**TASK OBJECTIVE:** The required answer is each line in the entries below where "Normalize" occurs.

**MATERIAL FOR THIS EXERCISE:**
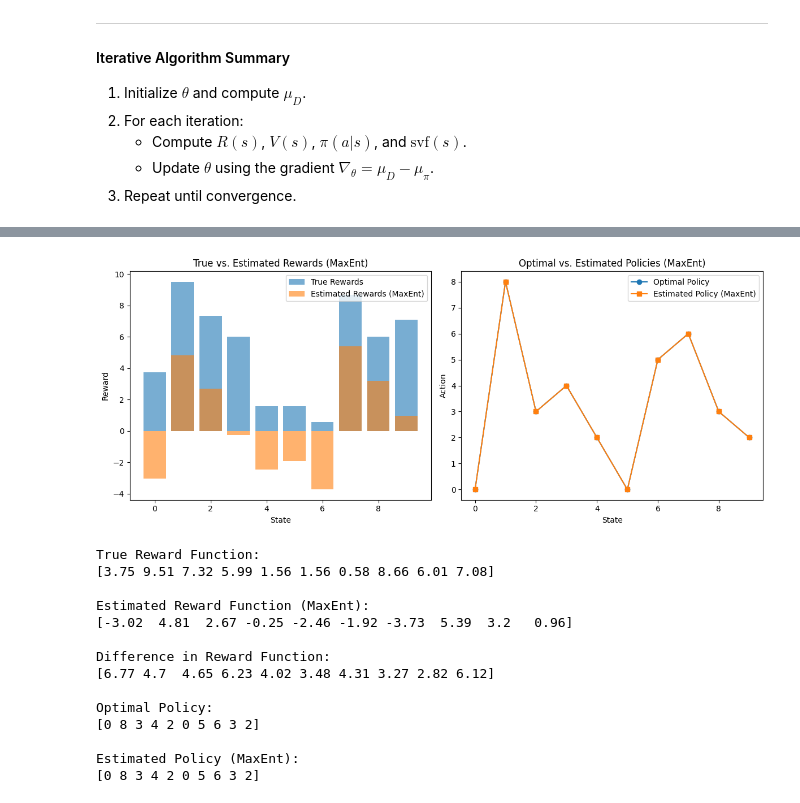
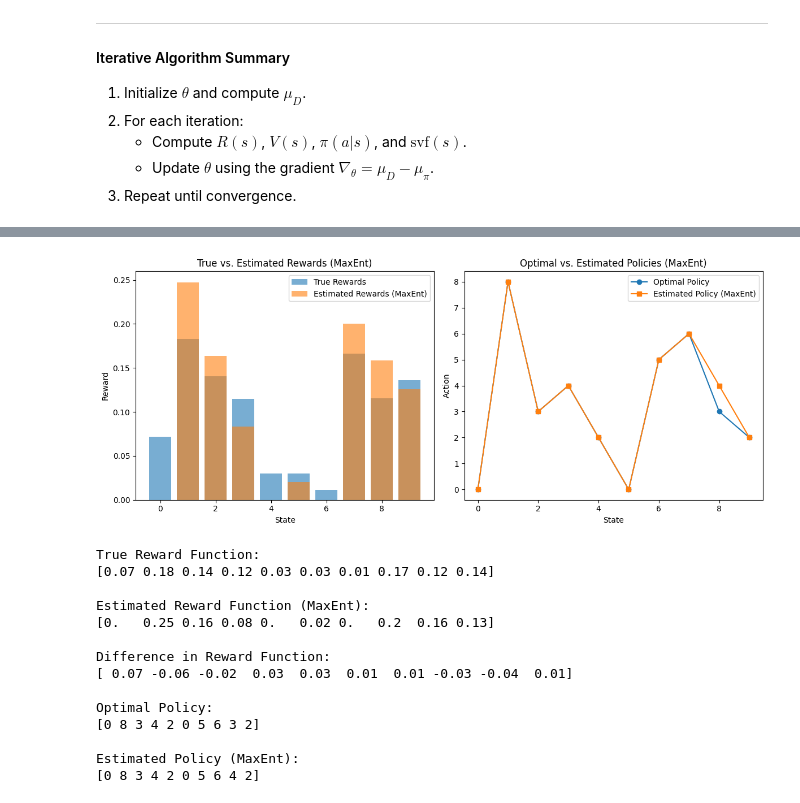
Before and after one commit to rawatpranjal/machine-learning, a Jupyter notebook: irl/maxent.ipynb, the cells around one changed output, grey strips where cells are left out. Saved outputs shown, nothing was run; the diff lists cells and outputs as text; code cells hidden in the pictures.

Commit message:
maxent mc

```diff
--- a/irl/maxent.ipynb
+++ b/irl/maxent.ipynb
@@ -154,7 +154,10 @@ import matplotlib.pyplot as plt
 from scipy.linalg import inv
 
 def generate_random_mdp(num_states, num_actions, max_reward):
-    R_true = np.random.uniform(0, max_reward, size=num_states)
+    # Generate random rewards, ensure they sum to 1, and are in the range (0, 1)
+    R_true = np.random.uniform(0.0001, max_reward, size=num_states)  # values > 0
+    R_true /= R_true.sum()  # Normalize so they sum to 1
+
     Pssa = np.zeros((num_states, num_states, num_actions))
     for s in range(num_states):
         for a in range(num_actions):
@@ -162,6 +165,7 @@ def generate_random_mdp(num_states, num_actions, max_reward):
             probabilities /= probabilities.sum()
             Pssa[s, :, a] = probabilities
     return R_true, Pssa
+
 
 def value_iteration(num_states, num_actions, rewards, transition_probabilities, discount_factor, epsilon=1e-6, max_iterations=1000):
     V = np.zeros(num_states)
@@ -198,6 +202,39 @@ def generate_trajectories(num_trajectories, Pssa, policy, num_states, start_stat
     for _ in range(num_trajectories):
         start_state = np.random.choice(start_states)
         traj = generate_trajectory(Pssa, policy, start_state, num_states, max_steps)
+        trajectories.append(traj)
+    return trajectories
+
+def generate_soft_trajectory(Pssa, policy, start_state, num_states, max_steps=100):
+    """
+    Generate a single trajectory using a soft policy.
+    """
+    trajectory = []
+    state = start_state
+    for _ in range(max_steps):
+        # Sample action probabilistically from the soft policy
+        action_probabilities = policy[state]
+        action = np.random.choice(range(len(action_probabilities)), p=action_probabilities)
+
+        # Sample next state based on the chosen action's transition probabilities
+        next_state_prob = Pssa[state, :, action]
+        next_state = np.random.choice(range(num_states), p=next_state_prob)
+
+        # Append (state, action, next_state) to the trajectory
+        trajectory.append((state, action, next_state))
+        state = next_state
+    return trajectory
+
+def generate_soft_trajectories(num_trajectories, Pssa, policy, num_states, start_states=None, max_steps=100):
+    """
+    Generate multiple trajectories using a soft policy.
+    """
+    trajectories = []
+    if start_states is None:
+        start_states = range(num_states)
+    for _ in range(num_trajectories):
+        start_state = np.random.choice(start_states)
+        traj = generate_soft_trajectory(Pssa, policy, start_state, num_states, max_steps)
         trajectories.append(traj)
     return trajectories
 
@@ -254,14 +291,17 @@ def expected_state_visitation_frequencies(num_states, num_actions, Pssa, policy,
     svf = np.sum(D, axis=0)
     return svf
 
-def maxent_irl(num_states, num_actions, Pssa, trajectories, discount, learning_rate=0.1, num_iterations=100, eps=1e-5):
-    # Initialize parameters
+def maxent_irl(num_states, num_actions, Pssa, trajectories, discount, learning_rate=0.01, num_iterations=500, eps=1e-5):
+    # Initialize parameters with values greater than 0, summing to 1, and within the range (0, 1)
     features = state_features(num_states)  # Identity matrix
     num_features = features.shape[1]
-    theta = np.random.uniform(size=num_features)
+    theta = np.random.uniform(low=0.0001, high=1.0, size=num_features)  # values > 0
+    theta /= theta.sum()  # Normalize so they sum to 1
+
     mu_D = feature_expectations(features, trajectories, discount)
     d0 = initial_state_distribution(num_states, trajectories)
-    T = 100  # Set T large enough to approximate infinite horizon
+    T = 10  # Set T large enough to approximate infinite horizon
+
     for iteration in range(num_iterations):
         # Compute reward function
         reward = features @ theta
@@ -276,18 +316,23 @@ def maxent_irl(num_states, num_actions, Pssa, trajectories, discount, learning_r
         # Update theta
         grad = mu_D - mu_theta
         theta += learning_rate * grad
+        theta = np.clip(theta, 0.0001, 1.0)  # Ensure theta stays within the range (0, 1)
+        theta /= theta.sum()  # Normalize again to ensure the sum is 1
+
         # Optional: Print the loss to monitor convergence
         loss = np.linalg.norm(mu_D - mu_theta)
         print(f"Iteration {iteration}, Loss: {loss}")
+
     # Return the estimated reward function
     reward = features @ theta
     return reward
+
 
 # Parameters
 num_states = 10
 num_actions = 10
 discount_factor = 0.9
-max_reward = 10.0
+max_reward = 1.0
 np.random.seed(42)
 
 # Generate random MDP
@@ -297,7 +342,7 @@ R_true, Pssa = generate_random_mdp(num_states, num_actions, max_reward)
 V_opt, policy_opt = value_iteration(num_states, num_actions, R_true, Pssa, discount_factor)
 
 # Generate expert trajectories
-num_trajectories = 50
+num_trajectories = 500
 trajectories = generate_trajectories(num_trajectories, Pssa, policy_opt, num_states)
 
 # Apply MaxEnt IRL
@@ -365,15 +410,15 @@ Iteration 99, Loss: 0.8347558166537348
-[figure, old version]
+[figure, new version]
 True Reward Function:
-[3.75 9.51 7.32 5.99 1.56 1.56 0.58 8.66 6.01 7.08]
+[0.07 0.18 0.14 0.12 0.03 0.03 0.01 0.17 0.12 0.14]
 
 Estimated Reward Function (MaxEnt):
-[-3.02  4.81  2.67 -0.25 -2.46 -1.92 -3.73  5.39  3.2   0.96]
+[0.   0.25 0.16 0.08 0.   0.02 0.   0.2  0.16 0.13]
 
 Difference in Reward Function:
-[6.77 4.7  4.65 6.23 4.02 3.48 4.31 3.27 2.82 6.12]
+[ 0.07 -0.06 -0.02  0.03  0.03  0.01  0.01 -0.03 -0.04  0.01]
 
 Optimal Policy:
 [0 8 3 4 2 0 5 6 3 2]
 
 Estimated Policy (MaxEnt):
-[0 8 3 4 2 0 5 6 3 2]
+[0 8 3 4 2 0 5 6 4 2]
```
Also changed, not shown: parts of 7 cells of this notebook, 24 other files.
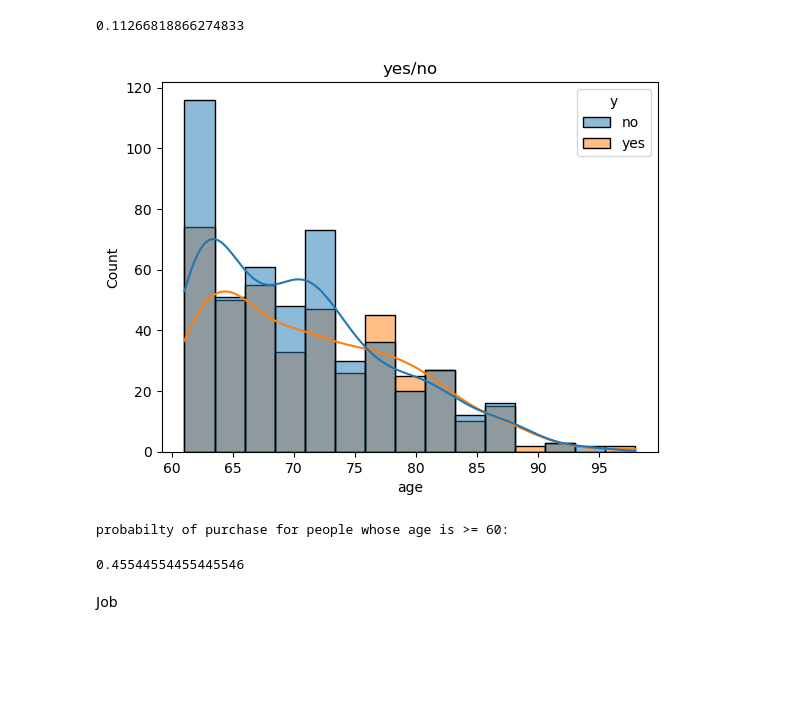
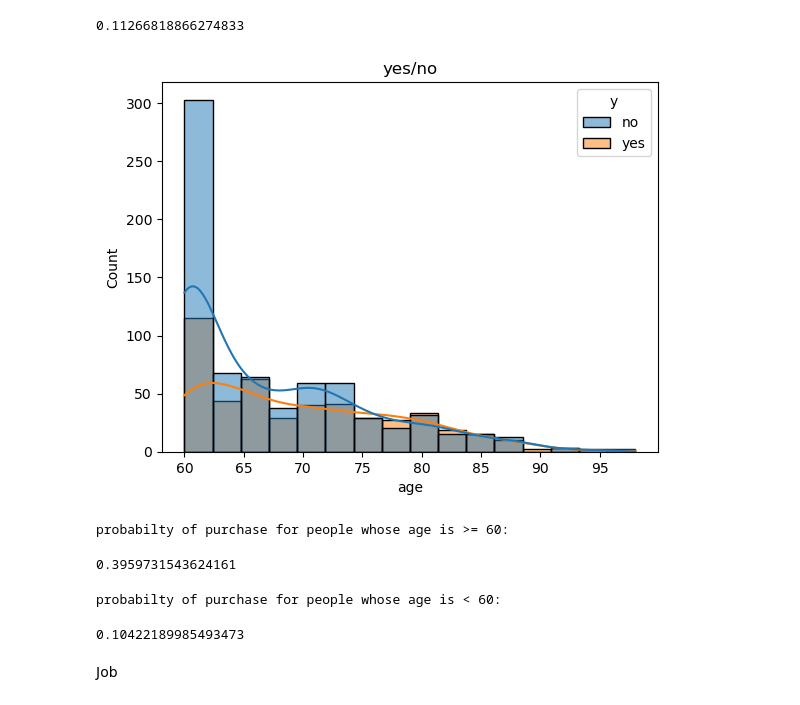
Before and after one commit to rishicarter/Bank_Marketing_Group_Project, a Jupyter notebook: notebooks/week10/EDA_bank-additional-full.ipynb, the cells around one changed output. Drawn from its saved outputs; the diff is of its cells as text; code cells hidden in the pictures; blank space fills up the shorter version.

```diff
--- a/notebooks/week10/EDA_bank-additional-full.ipynb
+++ b/notebooks/week10/EDA_bank-additional-full.ipynb
@@ -367,18 +366,18 @@ len(df[df.y == 'yes'])/len(df)
 # %% [output]
 0.11266818866274833
 # %%
-filtered_df = df[df['age'] > 60]
+filtered_df = df[df['age'] >= 60]
 
-# Create the histogram
+
 sns.histplot(data=filtered_df, x='age', hue='y', kde=True)
 plt.xlabel('age')
 plt.title('yes/no')
 plt.show()
 # %% [output]
-[figure, old version]
+[figure, new version]
 # %%
 print('probabilty of purchase for people whose age is >= 60:' )
 len(filtered_df[filtered_df.y == 'yes'])/len(filtered_df)
 # %% [output]
 probabilty of purchase for people whose age is >= 60:
-0.45544554455445546
+0.3959731543624161
@@ -385,3 +386,9 @@ probabilty of purchase for people whose age is >= 60:
+# %%
+print('probabilty of purchase for people whose age is < 60:' )
+len(filtered_df_under60[filtered_df_under60.y == 'yes'])/len(filtered_df_under60)
+# %% [output]
+probabilty of purchase for people whose age is < 60:
+0.10422189985493473
 # %% [markdown]
 Job
 # %%
```
Also changed, not shown: parts of 47 cells of this notebook.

**TASK RESPONSE:**
+    R_true /= R_true.sum()  # Normalize so they sum to 1
+    theta /= theta.sum()  # Normalize so they sum to 1
+        theta /= theta.sum()  # Normalize again to ensure the sum is 1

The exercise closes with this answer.